Nordfolc (1066) "(Territory of the) Northern People (of the East Angles)." The Norfolk pine (1778), used as an ornamental tree, is from Norfolk Island in the South Pacific, northwest of New Zealand.
As for drought, it's O.E. drugað, from P.Gmc. *drugothaz; related to drugian "dry up, whither" + -ith Gmc. suffix for forming abstract n. from adj. Drouth was a M.E. variant continued in Scot. and northern Eng. dialect.
A linguist at the University of Cincinnati Department of Anthropology explains the trout/mouth problem this way:

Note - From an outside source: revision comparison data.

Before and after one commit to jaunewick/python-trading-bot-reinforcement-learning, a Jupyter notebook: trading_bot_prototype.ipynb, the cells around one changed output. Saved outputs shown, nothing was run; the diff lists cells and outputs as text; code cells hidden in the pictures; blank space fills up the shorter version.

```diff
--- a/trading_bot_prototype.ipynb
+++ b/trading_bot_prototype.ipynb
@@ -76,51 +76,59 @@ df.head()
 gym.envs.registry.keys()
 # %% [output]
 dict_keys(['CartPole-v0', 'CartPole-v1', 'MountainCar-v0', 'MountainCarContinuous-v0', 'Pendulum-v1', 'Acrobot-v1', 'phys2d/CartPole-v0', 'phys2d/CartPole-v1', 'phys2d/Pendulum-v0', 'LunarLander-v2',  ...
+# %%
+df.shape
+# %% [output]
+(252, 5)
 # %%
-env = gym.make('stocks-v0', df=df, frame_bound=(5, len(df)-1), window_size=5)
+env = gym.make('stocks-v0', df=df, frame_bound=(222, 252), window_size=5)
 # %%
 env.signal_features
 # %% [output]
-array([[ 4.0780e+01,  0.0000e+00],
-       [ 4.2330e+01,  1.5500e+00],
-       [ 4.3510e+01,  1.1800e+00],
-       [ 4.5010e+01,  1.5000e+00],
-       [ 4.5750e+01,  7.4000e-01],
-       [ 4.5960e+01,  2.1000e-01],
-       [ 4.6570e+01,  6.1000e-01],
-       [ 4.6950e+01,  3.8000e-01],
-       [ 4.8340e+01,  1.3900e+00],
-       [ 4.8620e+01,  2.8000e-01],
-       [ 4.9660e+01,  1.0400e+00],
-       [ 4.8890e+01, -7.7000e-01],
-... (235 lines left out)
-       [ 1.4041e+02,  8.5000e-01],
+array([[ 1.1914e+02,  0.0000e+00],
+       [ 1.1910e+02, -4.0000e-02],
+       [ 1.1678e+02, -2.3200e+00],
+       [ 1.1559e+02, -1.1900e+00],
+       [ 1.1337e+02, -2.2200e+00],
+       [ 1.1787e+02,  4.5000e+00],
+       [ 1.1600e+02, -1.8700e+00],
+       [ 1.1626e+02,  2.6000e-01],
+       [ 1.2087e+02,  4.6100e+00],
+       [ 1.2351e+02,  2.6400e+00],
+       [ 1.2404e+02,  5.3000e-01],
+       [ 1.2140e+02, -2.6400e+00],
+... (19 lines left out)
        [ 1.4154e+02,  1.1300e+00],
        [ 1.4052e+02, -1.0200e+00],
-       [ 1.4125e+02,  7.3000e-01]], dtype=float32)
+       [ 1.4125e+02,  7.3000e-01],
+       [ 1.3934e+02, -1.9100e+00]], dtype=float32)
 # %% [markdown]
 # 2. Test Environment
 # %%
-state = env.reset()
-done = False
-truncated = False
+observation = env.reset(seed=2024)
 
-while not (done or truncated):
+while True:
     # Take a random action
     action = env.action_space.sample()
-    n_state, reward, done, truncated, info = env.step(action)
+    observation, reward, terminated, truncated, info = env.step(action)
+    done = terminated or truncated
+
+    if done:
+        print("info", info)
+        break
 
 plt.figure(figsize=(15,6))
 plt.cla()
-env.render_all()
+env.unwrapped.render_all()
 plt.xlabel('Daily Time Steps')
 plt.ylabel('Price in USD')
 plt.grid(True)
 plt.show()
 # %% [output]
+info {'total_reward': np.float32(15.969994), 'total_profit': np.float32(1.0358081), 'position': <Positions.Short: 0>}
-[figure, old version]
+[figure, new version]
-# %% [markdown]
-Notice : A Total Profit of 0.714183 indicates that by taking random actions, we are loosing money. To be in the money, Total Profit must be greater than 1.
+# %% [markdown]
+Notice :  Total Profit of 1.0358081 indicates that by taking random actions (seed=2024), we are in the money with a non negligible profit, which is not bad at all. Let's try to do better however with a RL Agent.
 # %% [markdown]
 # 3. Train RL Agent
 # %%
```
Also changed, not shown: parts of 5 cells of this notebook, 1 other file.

Some of those "th"s may be spelling pronunciations. Some people, particularly in the generation born in the early 1900s who attained some measure of education were difficult to persuade that words need not be and many were not pronounced exactly as spelled. They believe if there was a letter in the spelling, there had to be a sound for it in the pronunciation. That's why some people pronounced the "t" in often and the [k] for the "c" in 'arctic'.
1538, possibly a variant of M.E. golet "water channel" (see gullet).
Some sources suggest that "gullywasher" is a Southern expression, but we always used it in Nebraska. That would mean it swam across the Republican River. I can't really explain how these gullies got to Mars, but neither can NASA at the moment:
Bright new deposits seen in NASA images of two gullies on Mars suggest liquid water carried sediment in the past seven years. Liquid water is considered necessary for life, so these new findings heighten intrigue about possible microbial life on Mars. These findings were provided by NASA's Mars Global Surveyor.
The atmosphere on Mars is so thin that liquid water cannot persist at the surface. However, researchers propose that water could remain liquid long enough, after breaking out from an underground source, to carry debris before totally evaporating and freezing.
If you need current drought information, I suggest the USGS Drought Watch site:
http://water.usgs.gov/waterwatch/?m=dryw&w=map&r=us It's good to have your facts straight if you run into any north folks.